KENT: Miami, Florida, Florida State, Michigan; around 19 schools. Most of them have said that the offer will be coming soon. They’re just evaluating me, and then they’ll get the offer out.
TOM: How many offers do you have?
KENT: FIU and Nebraska right now.
TOM: Do you have a list of favorites so far?
KENT: I’m open to everybody. I wasn’t really a fan of anyone growing up, so I just want to go where I can play.
TOM: Has Demar Dorsey said anything to you about Michigan, now that he’s committed?
KENT: Yeah, he’s always telling me that he wants me to come up there with him. He was telling me that if they offer I should go up there, and play with him. We’ll see. He was telling me about the stadium, the facilities, and the coaches. He really likes the coaches.
TOM: Do you think that will factor in to your decision? Does it help Michigan to have Demar up there?
KENT: I’ve thought about it, I think I’d like to go to Michigan. I would like to play with Demar. I had a great time playing with him, and he’s a great teammate. So, yeah that helps.
TOM: Are you going to try to visit Michigan over the spring, or summer?
KENT: I would like to, I’m going to see if I can. Money and time will decide if I do.
TOM: Being from the south, do you think distance will factor into your decision?
KENT: I’ve never been that far north, but that doesn’t really matter to me. I just want to go where I can play. The weather wouldn’t bug me.
TOM: When are you going to make your decision?
KENT: I’ll make my decision pretty soon. I’m not going to wait until signing day. It will be before the season starts.
Who's Adam Braitwaite? He's just a guy no one has heard of because he was a quality control assistant and at some seriously small schools before that. Googling turns up zero about this version of Adam Braithwaite before today. Press release ho.
Rodriguez Names Adam Braithwaite as Safeties/Outside Linebackers Coach

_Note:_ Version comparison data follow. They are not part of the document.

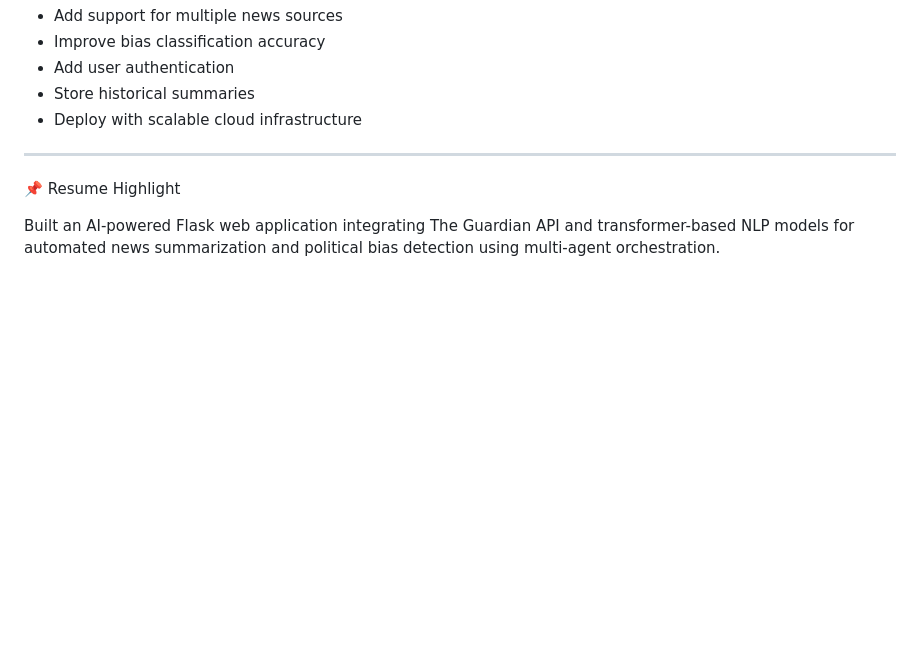
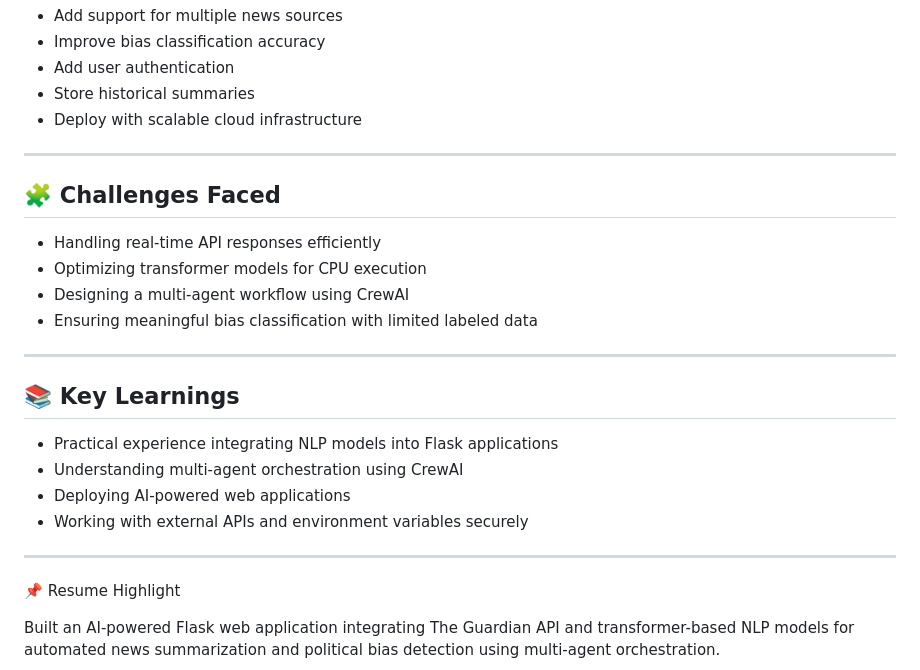
Before and after one commit to meghanshimathur/news-aggregator-bias-detection, a Markdown page: README.md, the part around the change. GitHub-like rendering; blank space fills up the shorter version.

```diff
--- a/README.md
+++ b/README.md
@@ -141,6 +141,20 @@ This project is intended **strictly for educational and academic purposes**, inc
 - Store historical summaries
 - Deploy with scalable cloud infrastructure
 ---
+## 🧩 Challenges Faced
+
+- Handling real-time API responses efficiently
+- Optimizing transformer models for CPU execution
+- Designing a multi-agent workflow using CrewAI
+- Ensuring meaningful bias classification with limited labeled data
+---
+## 📚 Key Learnings
+
+- Practical experience integrating NLP models into Flask applications
+- Understanding multi-agent orchestration using CrewAI
+- Deploying AI-powered web applications
+- Working with external APIs and environment variables securely
+---
 📌 Resume Highlight
 
 Built an AI-powered Flask web application integrating The Guardian API and transformer-based NLP models for automated news summarization and political bias detection using multi-agent orchestration.
```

ANN ARBOR, Mich. -- University of Michigan football coach Rich Rodriguez announced Thursday (Feb. 11) the hiring of Adam Braithwaite as the program’s safeties/outside linebackers coach. Braithwaite joins the Wolverines’ staff as a full-time assistant coach after spending the past two seasons as a staff assistant.
“We are excited to promote Adam to be our safeties/outside linebackers coach,” said Rodriguez. “He has been a loyal hard-working member of our staff for several years and knows our system. I believe he will bring a lot of energy both in coaching and recruiting.”
As previously announced during Rodriguez’s signing day press conference (Feb. 3), defensive coordinator Greg Robinson will coach the linebackers. Bruce Tall will continue to work with the defensive line.
Assistant head coach Tony Gibson will coach the cornerbacks and free safety position. He will also add the responsibility of coordinating the special teams. Rodriguez will continue to have all of the coaches remain involved with a certain phase of special teams, but Gibson will manage that phase of the game on a daily basis and on gameday.
Braithwaite was the defensive coordinator at Hampden-Sydney College (Va.) during the 2007 season. He worked with the linebackers and coordinated the special teams for the program’s conference championship team and Division III National Playoff run. Prior to accepting his position at Hampden-Sydney, Braithwaite was a defensive graduate assistant for Rodriguez at West Virginia (2005-06). He assisted with the secondary and linebackers and helped the Mountaineers win a pair of bowl games (2006 Sugar and 2007 Gator) and the 2005 Big East title.
Braithwaite was the safeties coach at William & Mary in 2004 when the Tribe claimed the Atlantic 10 Championship and reached the semifinals of the Division I-AA National Championship. He gained his first college coaching position as the wide receivers and tight end coach at West Liberty State College (2003).
Braithwaite was a four-year letterman at defensive back for William & Mary (1997-2001), and was the starting strong safety on the Tribe’s 2001 Atlantic 10 co-Championship team. He earned his bachelor of arts from William & Mary (2002) and his master’s degree in athletic coaching education from West Virginia (2007).
So… uninspiring. At least they know the guy and the chances the transplanted organ doesn't take are low.